Beaver Falls nursing grad puts spotlight on depression

( This is a big week for Nicole Krugh, who is taking the tough board exams that will earn her the right to list “RN” — registered nurse — after her name.

The board exams are one month after she graduated with honor from the 18-month program at the Community College of Beaver County to earn her associates degree in nursing.

The nursing degree adds to her resume as a wife, mother of two daughters and sibling of two sisters.

On Friday, Mrs. Krugh will preside over the Cocktails For a Cause fundraiser at the Rivers Club in Pittsburgh.

The 5:30 p.m. event is raising money to provide a scholarship in memory of her sister, Taylor Elizabeth Donnadio, 16, of Beaver Falls.

On Jan. 6, Taylor stepped in front of a moving freight train and was killed.

Mrs. Krugh, 32, of Chippewa, attended her sister’s funeral and returned to school to complete her nursing studies.

“She could have become angry or bitter,” said Celine M. Wolsko, a registered nurse and assistant professor of nursing at CCBC.

“Instead she took her devastation and worked to get something positive from it.”

Mrs. Krugh is working to raise awareness about teen depression and suicide, starting with the website that she set up and establishing “Tumbling Forward — The Taylor Donnadio Memorial Fund.”

Taylor was blonde, beautiful and bright, a high-honors junior at Beaver Falls Senior High School.

She was part of a loving close-knit family, with a big sister; a twin sister, Logan Joell; her parents, Joseph L. and Doris Hawthorne Donnadio; and two nieces, Madison Krugh, 6, and Morgan Mine, 12.

She was popular, was captain of the cheerleading squad, a three-year starter for Beaver Falls fast pitch softball and excelled at gymnastics, basketball, volleyball, track and a host of extracurricular activities.

“There was nothing she couldn’t do,” Mrs. Krugh said in a telephone interview.

“But depression is a disease that does not discriminate.”

The people who loved her knew that Taylor “had a great capacity for pain,” Mrs. Krugh said. “She often hurt as deeply as she loved.

At the age of 14, Taylor began to battle depression. She was able to tell us she was depressed, and she said she did not know why.”
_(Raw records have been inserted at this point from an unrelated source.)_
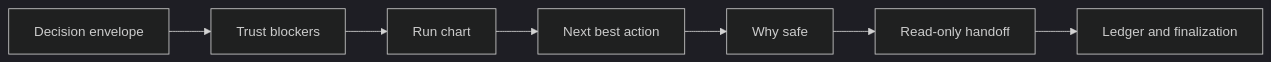
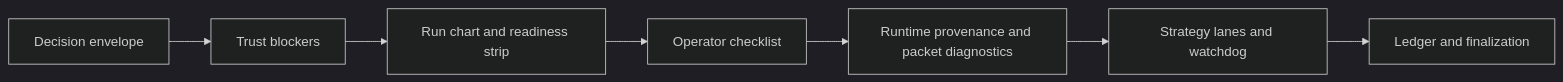
One commit to TheGreenCedar/codex-autoresearch changed the sixth of 6 diagrams in plugins/codex-autoresearch/docs/workflows.md. Above: the diagram before and after it, drawn with Mermaid (dark theme). The commit also changed other lines of this file and 17 other files, not shown here.

````diff
--- a/plugins/codex-autoresearch/docs/workflows.md
+++ b/plugins/codex-autoresearch/docs/workflows.md
@@ -75,9 +96,9 @@
 ```mermaid
 flowchart LR
   A["Decision envelope"] --> B["Trust blockers"]
-  B --> C["Run chart"]
-  C --> D["Next best action"]
-  D --> E["Why safe"]
-  E --> F["Read-only handoff"]
+  B --> C["Run chart and readiness strip"]
+  C --> D["Operator checklist"]
+  D --> E["Runtime provenance and packet diagnostics"]
+  E --> F["Strategy lanes and watchdog"]
   F --> G["Ledger and finalization"]
 ```
````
The cause, apparently, was a chemical imbalance.

“We will never fully understand how she was driven to take her own life. We will always have unanswered questions,” Mrs. Krugh said.

“But life must go on. Taylor would want us to carry on and be happy. ”

Mrs. Krugh’s way of coping with this tragedy is to reach out to others.

“I think Taylor would be proud. She was always helping others, but she could not help herself.”

The older sister who always wanted to be a nurse is using some of her time, energy and training “ensuring that we do not lose any other young, irreplaceable lives to depression.”

The website has information and links to other sites, including and the telephone number for a suicide prevention hotline: 1-800-273-8255 (TALK).

Taylor’s friends and classmates have access to regular counseling sessions.

They have helped with fundraisers for the scholarship fund, including selling purple silicone bracelets with Taylor’s name and the dates of her birth and death.

Friday’s fundraiser costs $20 for hors d’oeuvres, beer and wine. On Aug. 25, the Taylor Donnadio Memorial Golf Outing will be held at the Beaver Valley Golf Club in Beaver Falls. Auction items include a jersey signed by Beaver Falls native Joe Namath, a Penguins jersey signed by the entire hockey team and a guitar signed by The Clarks, Donnie Iris and Joe Grushecky.

When the class of 2012 graduates from Beaver Falls Senior High School today, one of them will receive $2,000 from the first Taylor Donnadio memorial scholarship.